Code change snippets
=== Section Start ===

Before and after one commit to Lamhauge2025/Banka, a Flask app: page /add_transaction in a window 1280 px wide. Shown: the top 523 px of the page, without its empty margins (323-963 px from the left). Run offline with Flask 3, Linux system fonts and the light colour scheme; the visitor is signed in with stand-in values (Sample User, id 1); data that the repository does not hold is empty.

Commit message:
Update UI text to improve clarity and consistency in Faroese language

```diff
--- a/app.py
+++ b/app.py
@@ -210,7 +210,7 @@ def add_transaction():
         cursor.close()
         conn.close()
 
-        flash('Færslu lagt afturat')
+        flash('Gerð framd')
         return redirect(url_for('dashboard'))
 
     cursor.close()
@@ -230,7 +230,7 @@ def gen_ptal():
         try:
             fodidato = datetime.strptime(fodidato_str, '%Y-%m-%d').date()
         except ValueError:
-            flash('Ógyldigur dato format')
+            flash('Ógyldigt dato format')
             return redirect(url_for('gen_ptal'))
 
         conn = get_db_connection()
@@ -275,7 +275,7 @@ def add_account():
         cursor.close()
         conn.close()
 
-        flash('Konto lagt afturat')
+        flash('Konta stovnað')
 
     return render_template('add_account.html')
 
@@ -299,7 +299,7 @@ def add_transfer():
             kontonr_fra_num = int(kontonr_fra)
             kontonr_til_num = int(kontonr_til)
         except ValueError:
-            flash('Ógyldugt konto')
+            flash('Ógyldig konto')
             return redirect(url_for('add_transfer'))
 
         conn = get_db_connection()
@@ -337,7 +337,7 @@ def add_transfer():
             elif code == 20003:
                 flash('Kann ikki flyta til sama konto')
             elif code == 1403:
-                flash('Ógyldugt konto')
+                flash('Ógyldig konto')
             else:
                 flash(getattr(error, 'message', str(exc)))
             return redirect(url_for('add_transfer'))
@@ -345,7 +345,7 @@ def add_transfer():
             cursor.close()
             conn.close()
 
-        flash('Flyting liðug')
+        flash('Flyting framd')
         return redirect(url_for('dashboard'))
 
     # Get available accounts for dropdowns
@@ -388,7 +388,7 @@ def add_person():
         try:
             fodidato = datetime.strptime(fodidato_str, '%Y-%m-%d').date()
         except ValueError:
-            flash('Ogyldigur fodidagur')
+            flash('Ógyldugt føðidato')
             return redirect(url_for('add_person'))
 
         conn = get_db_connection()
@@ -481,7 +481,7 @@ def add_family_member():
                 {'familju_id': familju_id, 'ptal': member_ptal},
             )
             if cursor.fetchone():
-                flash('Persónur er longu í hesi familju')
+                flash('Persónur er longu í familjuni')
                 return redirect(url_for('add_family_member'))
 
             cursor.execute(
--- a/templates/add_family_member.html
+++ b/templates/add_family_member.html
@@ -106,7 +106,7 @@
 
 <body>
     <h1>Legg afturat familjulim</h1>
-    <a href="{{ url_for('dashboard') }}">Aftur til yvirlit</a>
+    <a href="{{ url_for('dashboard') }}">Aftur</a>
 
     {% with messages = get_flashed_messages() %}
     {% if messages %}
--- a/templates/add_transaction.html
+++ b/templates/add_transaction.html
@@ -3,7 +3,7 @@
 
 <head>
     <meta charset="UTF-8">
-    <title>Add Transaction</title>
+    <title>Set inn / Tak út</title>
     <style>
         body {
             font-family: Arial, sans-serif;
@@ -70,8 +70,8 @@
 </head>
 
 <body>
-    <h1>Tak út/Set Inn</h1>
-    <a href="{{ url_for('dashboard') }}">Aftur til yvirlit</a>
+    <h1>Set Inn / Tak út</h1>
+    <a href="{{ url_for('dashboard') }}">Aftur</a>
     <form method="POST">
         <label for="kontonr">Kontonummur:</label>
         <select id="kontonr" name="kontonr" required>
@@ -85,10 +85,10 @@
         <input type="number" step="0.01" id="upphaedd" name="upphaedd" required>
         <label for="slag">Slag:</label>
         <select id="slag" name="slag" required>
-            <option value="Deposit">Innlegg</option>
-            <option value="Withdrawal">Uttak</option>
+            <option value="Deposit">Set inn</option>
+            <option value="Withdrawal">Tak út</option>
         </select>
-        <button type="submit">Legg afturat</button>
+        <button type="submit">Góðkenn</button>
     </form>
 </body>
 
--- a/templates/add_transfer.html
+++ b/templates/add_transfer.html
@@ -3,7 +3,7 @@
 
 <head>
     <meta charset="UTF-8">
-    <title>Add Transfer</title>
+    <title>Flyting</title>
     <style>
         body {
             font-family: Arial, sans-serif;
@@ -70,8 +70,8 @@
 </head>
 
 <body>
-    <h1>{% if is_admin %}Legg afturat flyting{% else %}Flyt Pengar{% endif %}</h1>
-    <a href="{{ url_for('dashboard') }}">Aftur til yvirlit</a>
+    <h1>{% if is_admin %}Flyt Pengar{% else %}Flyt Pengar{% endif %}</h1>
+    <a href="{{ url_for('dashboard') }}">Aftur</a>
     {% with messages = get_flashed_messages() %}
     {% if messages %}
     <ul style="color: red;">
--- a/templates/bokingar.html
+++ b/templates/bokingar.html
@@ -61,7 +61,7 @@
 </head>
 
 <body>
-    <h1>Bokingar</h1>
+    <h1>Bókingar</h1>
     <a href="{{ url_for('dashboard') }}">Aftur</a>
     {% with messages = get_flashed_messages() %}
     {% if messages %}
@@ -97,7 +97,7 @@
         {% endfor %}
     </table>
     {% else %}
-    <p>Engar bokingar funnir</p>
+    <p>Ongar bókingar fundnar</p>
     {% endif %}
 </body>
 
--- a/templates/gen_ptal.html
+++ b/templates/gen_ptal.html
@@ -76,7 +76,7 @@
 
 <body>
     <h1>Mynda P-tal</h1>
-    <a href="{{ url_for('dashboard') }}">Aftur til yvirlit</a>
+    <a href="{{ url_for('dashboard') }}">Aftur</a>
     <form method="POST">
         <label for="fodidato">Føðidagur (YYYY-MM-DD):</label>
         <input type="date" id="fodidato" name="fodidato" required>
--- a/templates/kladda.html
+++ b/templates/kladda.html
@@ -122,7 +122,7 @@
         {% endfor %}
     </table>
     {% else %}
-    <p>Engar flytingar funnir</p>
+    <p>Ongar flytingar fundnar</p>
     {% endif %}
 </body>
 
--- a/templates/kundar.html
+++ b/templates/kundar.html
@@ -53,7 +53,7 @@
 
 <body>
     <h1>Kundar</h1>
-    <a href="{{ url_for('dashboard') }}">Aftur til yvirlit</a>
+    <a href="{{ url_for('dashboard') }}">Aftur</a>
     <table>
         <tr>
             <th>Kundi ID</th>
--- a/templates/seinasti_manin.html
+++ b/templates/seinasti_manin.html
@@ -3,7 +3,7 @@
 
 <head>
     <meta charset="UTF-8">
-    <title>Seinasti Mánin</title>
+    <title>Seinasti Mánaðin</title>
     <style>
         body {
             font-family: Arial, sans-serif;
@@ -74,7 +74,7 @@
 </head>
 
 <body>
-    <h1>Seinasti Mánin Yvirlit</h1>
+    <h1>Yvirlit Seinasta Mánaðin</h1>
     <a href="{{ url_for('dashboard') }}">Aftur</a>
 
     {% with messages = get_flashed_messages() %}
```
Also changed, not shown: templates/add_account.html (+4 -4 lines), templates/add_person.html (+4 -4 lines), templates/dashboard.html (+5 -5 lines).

=== Section End ===

__PROBLEM__: All the lines above should appear again in the answer, exactly as written.

__FINAL ANSWER__:
Before and after one commit to Lamhauge2025/Banka, a Flask app: page /add_transaction in a window 1280 px wide. Shown: the top 523 px of the page, without its empty margins (323-963 px from the left). Run offline with Flask 3, Linux system fonts and the light colour scheme; the visitor is signed in with stand-in values (Sample User, id 1); data that the repository does not hold is empty.

Commit message:
Update UI text to improve clarity and consistency in Faroese language

```diff
--- a/app.py
+++ b/app.py
@@ -210,7 +210,7 @@ def add_transaction():
         cursor.close()
         conn.close()
 
-        flash('Færslu lagt afturat')
+        flash('Gerð framd')
         return redirect(url_for('dashboard'))
 
     cursor.close()
@@ -230,7 +230,7 @@ def gen_ptal():
         try:
             fodidato = datetime.strptime(fodidato_str, '%Y-%m-%d').date()
         except ValueError:
-            flash('Ógyldigur dato format')
+            flash('Ógyldigt dato format')
             return redirect(url_for('gen_ptal'))
 
         conn = get_db_connection()
@@ -275,7 +275,7 @@ def add_account():
         cursor.close()
         conn.close()
 
-        flash('Konto lagt afturat')
+        flash('Konta stovnað')
 
     return render_template('add_account.html')
 
@@ -299,7 +299,7 @@ def add_transfer():
             kontonr_fra_num = int(kontonr_fra)
             kontonr_til_num = int(kontonr_til)
         except ValueError:
-            flash('Ógyldugt konto')
+            flash('Ógyldig konto')
             return redirect(url_for('add_transfer'))
 
         conn = get_db_connection()
@@ -337,7 +337,7 @@ def add_transfer():
             elif code == 20003:
                 flash('Kann ikki flyta til sama konto')
             elif code == 1403:
-                flash('Ógyldugt konto')
+                flash('Ógyldig konto')
             else:
                 flash(getattr(error, 'message', str(exc)))
             return redirect(url_for('add_transfer'))
@@ -345,7 +345,7 @@ def add_transfer():
             cursor.close()
             conn.close()
 
-        flash('Flyting liðug')
+        flash('Flyting framd')
         return redirect(url_for('dashboard'))
 
     # Get available accounts for dropdowns
@@ -388,7 +388,7 @@ def add_person():
         try:
             fodidato = datetime.strptime(fodidato_str, '%Y-%m-%d').date()
         except ValueError:
-            flash('Ogyldigur fodidagur')
+            flash('Ógyldugt føðidato')
             return redirect(url_for('add_person'))
 
         conn = get_db_connection()
@@ -481,7 +481,7 @@ def add_family_member():
                 {'familju_id': familju_id, 'ptal': member_ptal},
             )
             if cursor.fetchone():
-                flash('Persónur er longu í hesi familju')
+                flash('Persónur er longu í familjuni')
                 return redirect(url_for('add_family_member'))
 
             cursor.execute(
--- a/templates/add_family_member.html
+++ b/templates/add_family_member.html
@@ -106,7 +106,7 @@
 
 <body>
     <h1>Legg afturat familjulim</h1>
-    <a href="{{ url_for('dashboard') }}">Aftur til yvirlit</a>
+    <a href="{{ url_for('dashboard') }}">Aftur</a>
 
     {% with messages = get_flashed_messages() %}
     {% if messages %}
--- a/templates/add_transaction.html
+++ b/templates/add_transaction.html
@@ -3,7 +3,7 @@
 
 <head>
     <meta charset="UTF-8">
-    <title>Add Transaction</title>
+    <title>Set inn / Tak út</title>
     <style>
         body {
             font-family: Arial, sans-serif;
@@ -70,8 +70,8 @@
 </head>
 
 <body>
-    <h1>Tak út/Set Inn</h1>
-    <a href="{{ url_for('dashboard') }}">Aftur til yvirlit</a>
+    <h1>Set Inn / Tak út</h1>
+    <a href="{{ url_for('dashboard') }}">Aftur</a>
     <form method="POST">
         <label for="kontonr">Kontonummur:</label>
         <select id="kontonr" name="kontonr" required>
@@ -85,10 +85,10 @@
         <input type="number" step="0.01" id="upphaedd" name="upphaedd" required>
         <label for="slag">Slag:</label>
         <select id="slag" name="slag" required>
-            <option value="Deposit">Innlegg</option>
-            <option value="Withdrawal">Uttak</option>
+            <option value="Deposit">Set inn</option>
+            <option value="Withdrawal">Tak út</option>
         </select>
-        <button type="submit">Legg afturat</button>
+        <button type="submit">Góðkenn</button>
     </form>
 </body>
 
--- a/templates/add_transfer.html
+++ b/templates/add_transfer.html
@@ -3,7 +3,7 @@
 
 <head>
     <meta charset="UTF-8">
-    <title>Add Transfer</title>
+    <title>Flyting</title>
     <style>
         body {
             font-family: Arial, sans-serif;
@@ -70,8 +70,8 @@
 </head>
 
 <body>
-    <h1>{% if is_admin %}Legg afturat flyting{% else %}Flyt Pengar{% endif %}</h1>
-    <a href="{{ url_for('dashboard') }}">Aftur til yvirlit</a>
+    <h1>{% if is_admin %}Flyt Pengar{% else %}Flyt Pengar{% endif %}</h1>
+    <a href="{{ url_for('dashboard') }}">Aftur</a>
     {% with messages = get_flashed_messages() %}
     {% if messages %}
     <ul style="color: red;">
--- a/templates/bokingar.html
+++ b/templates/bokingar.html
@@ -61,7 +61,7 @@
 </head>
 
 <body>
-    <h1>Bokingar</h1>
+    <h1>Bókingar</h1>
     <a href="{{ url_for('dashboard') }}">Aftur</a>
     {% with messages = get_flashed_messages() %}
     {% if messages %}
@@ -97,7 +97,7 @@
         {% endfor %}
     </table>
     {% else %}
-    <p>Engar bokingar funnir</p>
+    <p>Ongar bókingar fundnar</p>
     {% endif %}
 </body>
 
--- a/templates/gen_ptal.html
+++ b/templates/gen_ptal.html
@@ -76,7 +76,7 @@
 
 <body>
     <h1>Mynda P-tal</h1>
-    <a href="{{ url_for('dashboard') }}">Aftur til yvirlit</a>
+    <a href="{{ url_for('dashboard') }}">Aftur</a>
     <form method="POST">
         <label for="fodidato">Føðidagur (YYYY-MM-DD):</label>
         <input type="date" id="fodidato" name="fodidato" required>
--- a/templates/kladda.html
+++ b/templates/kladda.html
@@ -122,7 +122,7 @@
         {% endfor %}
     </table>
     {% else %}
-    <p>Engar flytingar funnir</p>
+    <p>Ongar flytingar fundnar</p>
     {% endif %}
 </body>
 
--- a/templates/kundar.html
+++ b/templates/kundar.html
@@ -53,7 +53,7 @@
 
 <body>
     <h1>Kundar</h1>
-    <a href="{{ url_for('dashboard') }}">Aftur til yvirlit</a>
+    <a href="{{ url_for('dashboard') }}">Aftur</a>
     <table>
         <tr>
             <th>Kundi ID</th>
--- a/templates/seinasti_manin.html
+++ b/templates/seinasti_manin.html
@@ -3,7 +3,7 @@
 
 <head>
     <meta charset="UTF-8">
-    <title>Seinasti Mánin</title>
+    <title>Seinasti Mánaðin</title>
     <style>
         body {
             font-family: Arial, sans-serif;
@@ -74,7 +74,7 @@
 </head>
 
 <body>
-    <h1>Seinasti Mánin Yvirlit</h1>
+    <h1>Yvirlit Seinasta Mánaðin</h1>
     <a href="{{ url_for('dashboard') }}">Aftur</a>
 
     {% with messages = get_flashed_messages() %}
```
Also changed, not shown: templates/add_account.html (+4 -4 lines), templates/add_person.html (+4 -4 lines), templates/dashboard.html (+5 -5 lines).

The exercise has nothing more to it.